Ostrowski said the disease can be “tricky” for family members, caregivers and patients to comprehend.

“The saddest part for family members is really, that they are losing the memories, the common memories with this individual,” she said.

Alzheimer’s is a fatal form of dementia that typically affects older people, according to the Alzheimer’s Association. It causes memory loss, mood swings and can get to the point where a person can no longer perform daily tasks.

There are few treatments but Joshi said she thinks one of the most important things to do “is to educate families and providers to recognize these early signs, know that they are not normal and seek early diagnosis.” McManus agrees that the best thing for families to do is to be prepared.

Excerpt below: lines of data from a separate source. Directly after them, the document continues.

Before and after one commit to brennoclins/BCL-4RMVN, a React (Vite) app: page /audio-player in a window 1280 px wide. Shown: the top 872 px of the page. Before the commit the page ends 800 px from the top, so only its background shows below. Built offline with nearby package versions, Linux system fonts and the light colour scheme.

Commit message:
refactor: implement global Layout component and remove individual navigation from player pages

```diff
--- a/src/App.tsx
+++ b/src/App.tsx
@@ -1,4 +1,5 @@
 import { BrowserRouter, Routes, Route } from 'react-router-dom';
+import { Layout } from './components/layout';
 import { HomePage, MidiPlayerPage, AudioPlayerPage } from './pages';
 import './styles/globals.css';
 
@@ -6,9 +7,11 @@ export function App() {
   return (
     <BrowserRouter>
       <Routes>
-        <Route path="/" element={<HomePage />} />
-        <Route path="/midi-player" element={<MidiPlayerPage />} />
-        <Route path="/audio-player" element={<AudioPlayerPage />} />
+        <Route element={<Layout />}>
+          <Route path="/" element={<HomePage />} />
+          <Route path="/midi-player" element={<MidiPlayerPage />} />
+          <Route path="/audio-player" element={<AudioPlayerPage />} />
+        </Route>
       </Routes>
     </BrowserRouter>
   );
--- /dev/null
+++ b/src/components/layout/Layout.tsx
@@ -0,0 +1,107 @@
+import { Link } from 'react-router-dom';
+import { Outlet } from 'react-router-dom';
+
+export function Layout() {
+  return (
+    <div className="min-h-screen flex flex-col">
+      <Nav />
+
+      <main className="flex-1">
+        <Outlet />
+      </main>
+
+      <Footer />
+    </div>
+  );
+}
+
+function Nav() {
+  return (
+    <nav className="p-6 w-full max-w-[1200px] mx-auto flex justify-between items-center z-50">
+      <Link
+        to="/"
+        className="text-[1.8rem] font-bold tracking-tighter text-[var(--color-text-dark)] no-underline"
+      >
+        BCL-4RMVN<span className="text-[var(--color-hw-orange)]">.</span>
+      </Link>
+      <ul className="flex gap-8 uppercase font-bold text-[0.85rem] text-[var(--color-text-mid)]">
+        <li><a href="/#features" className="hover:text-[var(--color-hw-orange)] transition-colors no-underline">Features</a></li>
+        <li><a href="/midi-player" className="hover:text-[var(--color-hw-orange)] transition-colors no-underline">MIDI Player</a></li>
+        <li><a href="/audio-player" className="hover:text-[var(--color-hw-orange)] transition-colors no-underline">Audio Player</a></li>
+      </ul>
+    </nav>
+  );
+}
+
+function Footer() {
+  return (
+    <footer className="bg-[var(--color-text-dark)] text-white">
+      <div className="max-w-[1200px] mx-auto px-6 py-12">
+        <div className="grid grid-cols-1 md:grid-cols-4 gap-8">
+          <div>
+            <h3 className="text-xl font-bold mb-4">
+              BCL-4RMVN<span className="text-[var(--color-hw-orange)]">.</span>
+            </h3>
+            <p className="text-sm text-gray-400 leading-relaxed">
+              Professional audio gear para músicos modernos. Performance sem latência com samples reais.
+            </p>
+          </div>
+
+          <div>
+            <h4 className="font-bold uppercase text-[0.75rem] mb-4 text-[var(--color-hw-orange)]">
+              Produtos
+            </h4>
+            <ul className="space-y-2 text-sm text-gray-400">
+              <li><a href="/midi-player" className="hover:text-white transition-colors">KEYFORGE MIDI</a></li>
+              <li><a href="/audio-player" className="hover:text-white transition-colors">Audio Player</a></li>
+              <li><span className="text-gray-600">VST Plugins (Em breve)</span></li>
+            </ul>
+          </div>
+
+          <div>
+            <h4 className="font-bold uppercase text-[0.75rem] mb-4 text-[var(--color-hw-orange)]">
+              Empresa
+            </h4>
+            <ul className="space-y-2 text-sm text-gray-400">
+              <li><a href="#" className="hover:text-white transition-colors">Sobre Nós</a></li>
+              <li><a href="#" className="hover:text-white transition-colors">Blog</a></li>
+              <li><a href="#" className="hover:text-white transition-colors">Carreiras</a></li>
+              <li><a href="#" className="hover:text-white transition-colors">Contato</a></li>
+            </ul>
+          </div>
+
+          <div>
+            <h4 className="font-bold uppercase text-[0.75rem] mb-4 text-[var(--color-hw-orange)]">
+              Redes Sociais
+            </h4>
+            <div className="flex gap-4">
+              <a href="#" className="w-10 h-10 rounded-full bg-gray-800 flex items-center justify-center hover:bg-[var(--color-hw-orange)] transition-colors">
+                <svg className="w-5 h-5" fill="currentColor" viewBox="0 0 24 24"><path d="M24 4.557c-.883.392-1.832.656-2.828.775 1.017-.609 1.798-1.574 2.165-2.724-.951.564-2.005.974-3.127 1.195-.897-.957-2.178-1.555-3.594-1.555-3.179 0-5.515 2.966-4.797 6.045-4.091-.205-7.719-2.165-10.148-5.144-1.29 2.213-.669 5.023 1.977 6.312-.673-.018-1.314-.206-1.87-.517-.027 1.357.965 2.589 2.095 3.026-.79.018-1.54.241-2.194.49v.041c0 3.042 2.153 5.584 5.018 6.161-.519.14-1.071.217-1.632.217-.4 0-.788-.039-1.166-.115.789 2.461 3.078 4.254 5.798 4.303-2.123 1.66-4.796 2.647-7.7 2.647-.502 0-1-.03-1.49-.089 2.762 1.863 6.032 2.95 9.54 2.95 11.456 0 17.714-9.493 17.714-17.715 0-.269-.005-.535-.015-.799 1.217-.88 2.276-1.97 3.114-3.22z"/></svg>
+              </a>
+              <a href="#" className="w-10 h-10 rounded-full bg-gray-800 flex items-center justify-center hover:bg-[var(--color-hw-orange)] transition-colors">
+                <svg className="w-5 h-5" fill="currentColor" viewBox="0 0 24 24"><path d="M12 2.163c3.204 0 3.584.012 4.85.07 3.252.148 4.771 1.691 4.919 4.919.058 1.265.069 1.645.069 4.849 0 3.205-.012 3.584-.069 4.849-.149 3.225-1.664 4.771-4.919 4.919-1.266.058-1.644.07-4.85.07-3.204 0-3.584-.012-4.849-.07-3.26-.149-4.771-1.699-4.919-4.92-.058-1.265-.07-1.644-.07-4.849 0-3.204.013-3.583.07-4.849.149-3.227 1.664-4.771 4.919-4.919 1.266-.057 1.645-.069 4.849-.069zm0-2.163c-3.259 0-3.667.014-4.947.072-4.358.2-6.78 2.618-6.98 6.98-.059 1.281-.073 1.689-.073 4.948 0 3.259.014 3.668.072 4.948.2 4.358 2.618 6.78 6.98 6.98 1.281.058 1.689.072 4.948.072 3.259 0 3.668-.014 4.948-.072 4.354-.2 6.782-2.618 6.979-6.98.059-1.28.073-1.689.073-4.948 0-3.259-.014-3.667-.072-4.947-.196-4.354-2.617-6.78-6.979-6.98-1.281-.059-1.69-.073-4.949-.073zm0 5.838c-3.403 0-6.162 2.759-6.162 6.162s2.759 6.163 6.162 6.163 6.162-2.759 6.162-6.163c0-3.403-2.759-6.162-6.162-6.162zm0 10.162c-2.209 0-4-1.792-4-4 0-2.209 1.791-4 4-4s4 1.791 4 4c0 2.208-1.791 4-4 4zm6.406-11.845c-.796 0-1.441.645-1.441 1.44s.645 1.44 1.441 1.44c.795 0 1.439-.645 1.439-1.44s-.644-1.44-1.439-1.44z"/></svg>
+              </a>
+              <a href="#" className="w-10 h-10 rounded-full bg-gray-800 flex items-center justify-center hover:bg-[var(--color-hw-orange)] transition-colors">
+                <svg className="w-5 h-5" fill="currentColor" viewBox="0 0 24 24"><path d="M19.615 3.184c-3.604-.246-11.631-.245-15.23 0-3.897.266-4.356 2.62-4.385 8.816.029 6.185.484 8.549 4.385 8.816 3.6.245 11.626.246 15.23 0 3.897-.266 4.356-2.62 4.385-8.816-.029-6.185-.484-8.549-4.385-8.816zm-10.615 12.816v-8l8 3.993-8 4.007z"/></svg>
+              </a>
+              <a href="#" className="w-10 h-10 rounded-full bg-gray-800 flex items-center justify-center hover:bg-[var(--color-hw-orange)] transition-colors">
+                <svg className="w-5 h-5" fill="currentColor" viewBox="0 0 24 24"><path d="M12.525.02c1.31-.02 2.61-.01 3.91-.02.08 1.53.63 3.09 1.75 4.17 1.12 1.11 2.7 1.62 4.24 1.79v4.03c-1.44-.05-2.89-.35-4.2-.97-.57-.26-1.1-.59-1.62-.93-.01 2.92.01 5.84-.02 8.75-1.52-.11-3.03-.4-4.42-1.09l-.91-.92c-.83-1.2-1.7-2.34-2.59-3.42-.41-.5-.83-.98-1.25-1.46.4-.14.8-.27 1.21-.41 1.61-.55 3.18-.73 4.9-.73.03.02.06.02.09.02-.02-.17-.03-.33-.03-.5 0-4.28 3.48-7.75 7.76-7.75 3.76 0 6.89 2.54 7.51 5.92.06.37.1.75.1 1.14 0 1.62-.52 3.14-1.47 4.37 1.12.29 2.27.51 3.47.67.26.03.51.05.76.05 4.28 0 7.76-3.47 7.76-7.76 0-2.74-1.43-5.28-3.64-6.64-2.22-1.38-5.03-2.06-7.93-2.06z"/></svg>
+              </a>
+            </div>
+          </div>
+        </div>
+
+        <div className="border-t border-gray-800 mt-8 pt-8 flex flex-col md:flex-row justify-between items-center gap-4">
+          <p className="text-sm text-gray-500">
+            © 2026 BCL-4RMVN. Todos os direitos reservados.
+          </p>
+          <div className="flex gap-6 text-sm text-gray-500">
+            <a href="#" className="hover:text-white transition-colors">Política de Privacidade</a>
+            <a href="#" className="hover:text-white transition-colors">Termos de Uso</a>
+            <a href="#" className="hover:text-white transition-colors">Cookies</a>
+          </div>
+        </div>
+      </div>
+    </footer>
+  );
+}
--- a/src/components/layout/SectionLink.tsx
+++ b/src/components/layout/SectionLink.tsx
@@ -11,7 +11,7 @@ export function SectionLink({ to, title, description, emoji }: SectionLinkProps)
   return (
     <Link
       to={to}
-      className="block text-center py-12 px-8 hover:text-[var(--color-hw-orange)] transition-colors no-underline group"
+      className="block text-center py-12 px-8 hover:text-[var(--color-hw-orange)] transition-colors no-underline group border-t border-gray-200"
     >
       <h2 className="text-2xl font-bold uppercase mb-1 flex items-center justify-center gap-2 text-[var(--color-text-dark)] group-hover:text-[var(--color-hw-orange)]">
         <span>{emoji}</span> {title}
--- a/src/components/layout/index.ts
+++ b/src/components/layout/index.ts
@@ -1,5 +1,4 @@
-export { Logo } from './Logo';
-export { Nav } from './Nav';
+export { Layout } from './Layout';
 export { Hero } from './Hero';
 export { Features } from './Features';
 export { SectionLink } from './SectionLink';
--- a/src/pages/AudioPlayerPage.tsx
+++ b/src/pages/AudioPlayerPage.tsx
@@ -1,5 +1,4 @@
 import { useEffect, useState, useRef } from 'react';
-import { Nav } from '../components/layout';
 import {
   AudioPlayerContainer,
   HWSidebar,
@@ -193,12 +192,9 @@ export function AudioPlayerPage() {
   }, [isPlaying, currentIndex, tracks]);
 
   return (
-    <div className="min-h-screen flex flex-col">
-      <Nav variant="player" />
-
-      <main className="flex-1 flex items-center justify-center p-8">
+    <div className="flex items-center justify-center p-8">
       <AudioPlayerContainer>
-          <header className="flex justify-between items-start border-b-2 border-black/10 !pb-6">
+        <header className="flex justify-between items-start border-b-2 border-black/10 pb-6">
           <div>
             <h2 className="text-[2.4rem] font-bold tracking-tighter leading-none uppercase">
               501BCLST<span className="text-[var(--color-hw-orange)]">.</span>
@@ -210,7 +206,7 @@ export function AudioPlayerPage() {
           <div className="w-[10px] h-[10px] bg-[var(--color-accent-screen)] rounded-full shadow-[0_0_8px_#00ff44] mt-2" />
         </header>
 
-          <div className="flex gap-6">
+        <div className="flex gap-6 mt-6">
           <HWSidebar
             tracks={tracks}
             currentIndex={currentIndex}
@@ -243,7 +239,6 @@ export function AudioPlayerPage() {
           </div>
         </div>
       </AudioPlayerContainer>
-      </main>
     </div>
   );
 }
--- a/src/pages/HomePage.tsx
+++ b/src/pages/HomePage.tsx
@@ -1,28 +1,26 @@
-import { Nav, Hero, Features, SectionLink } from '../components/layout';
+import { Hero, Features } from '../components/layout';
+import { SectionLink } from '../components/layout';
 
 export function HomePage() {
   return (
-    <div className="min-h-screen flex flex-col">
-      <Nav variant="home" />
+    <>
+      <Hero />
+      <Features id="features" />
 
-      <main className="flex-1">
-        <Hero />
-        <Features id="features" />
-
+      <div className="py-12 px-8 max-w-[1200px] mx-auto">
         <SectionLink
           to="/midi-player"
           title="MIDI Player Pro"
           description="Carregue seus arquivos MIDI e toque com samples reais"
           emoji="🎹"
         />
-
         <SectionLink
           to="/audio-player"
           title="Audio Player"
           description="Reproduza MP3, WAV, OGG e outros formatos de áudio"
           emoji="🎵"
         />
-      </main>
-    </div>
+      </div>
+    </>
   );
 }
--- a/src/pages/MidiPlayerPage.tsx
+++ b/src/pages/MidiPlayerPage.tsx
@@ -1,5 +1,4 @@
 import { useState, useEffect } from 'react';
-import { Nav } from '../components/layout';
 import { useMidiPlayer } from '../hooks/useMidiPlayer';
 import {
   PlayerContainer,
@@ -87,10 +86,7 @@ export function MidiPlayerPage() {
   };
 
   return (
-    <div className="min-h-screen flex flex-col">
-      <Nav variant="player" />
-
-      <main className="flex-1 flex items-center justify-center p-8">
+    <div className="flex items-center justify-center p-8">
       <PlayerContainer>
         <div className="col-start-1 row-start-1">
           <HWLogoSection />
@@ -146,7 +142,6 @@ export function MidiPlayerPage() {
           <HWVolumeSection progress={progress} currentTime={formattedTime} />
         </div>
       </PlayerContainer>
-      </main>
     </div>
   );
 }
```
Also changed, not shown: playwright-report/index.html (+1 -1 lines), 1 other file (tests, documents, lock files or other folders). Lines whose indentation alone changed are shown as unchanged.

“A big piece of why early detection and early diagnosis is so critically important is, it’s not just about what can we be doing now, but how do we plan for what is to be expected?” McManus said.

Ostrowski agreed and said that planning for both caregiving and for finances is crucial.

“Their first question should be, how do I plan for this? How do I prepare for what’s about to happen?” she said. “Because ultimately, everything that happens after that… if you have a way to reference a document that actually says, ‘Oh, when mom can’t speak anymore, it’s time for us to do this.’”

And Ostrowski said that while it can be a lonely time for everyone involved, it’s important for people to remember “you’re not alone.”

“There’s people out here to help and reach out,” she said.

NEED HELP? If you are looking for help for yourself or a family member who may have Alzheimer’s, you can reach out to the Alzheimer’s Association at 1-800-272-3900 or to Alzheimer’s Family Consulting’s website at


Story by Alexia Stanbridge, Cronkite News